» **Try it**: Where a line of the data holds the word "textarea", copy that line.

── Records shown ──

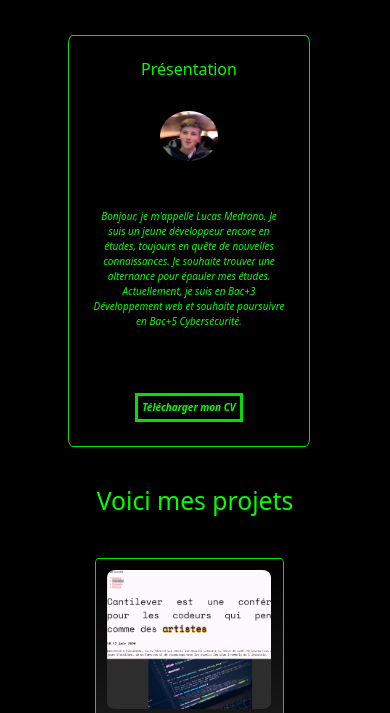
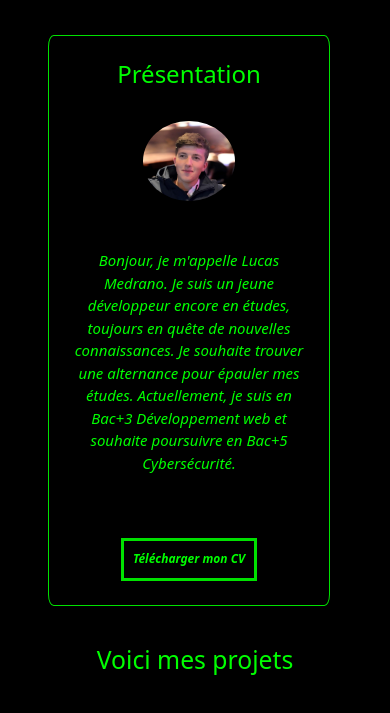
Before and after one commit to MisterL761/Portefolio, a plain HTML site: page index.html in a window 390 px wide. Shown: the part 818-1531 px from the top of the page. Drawn offline with nearby package versions, Linux system fonts and the light colour scheme.

Commit message:
responsive

```diff
--- a/style.css
+++ b/style.css
@@ -267,15 +267,15 @@ textarea {
     background-size: 100%;
   }
   .presentation p{
-    font-size: 10px;
+    font-size: 15px;
   }
   .presentation h2{
     text-align: center;
-    font-size: 1rem;
+    font-size: 1.5rem;
   }
   .telecharger{
-    font-size: 10px;
-    padding: 2% ;
+    font-size: 12px;
+    padding: 4% ;
   }
   .cadre {
     width: 50%;
@@ -283,7 +283,10 @@ textarea {
     padding: 4%;
   }
   .cadre2 {
-    width: 60%;
+    width: 70%;
     padding:6%;
   }
+  .presentation img{
+    width: 40%;
+  }
 }
```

───

» **Exercise output**:
@@ -267,15 +267,15 @@ textarea {
@@ -283,7 +283,10 @@ textarea {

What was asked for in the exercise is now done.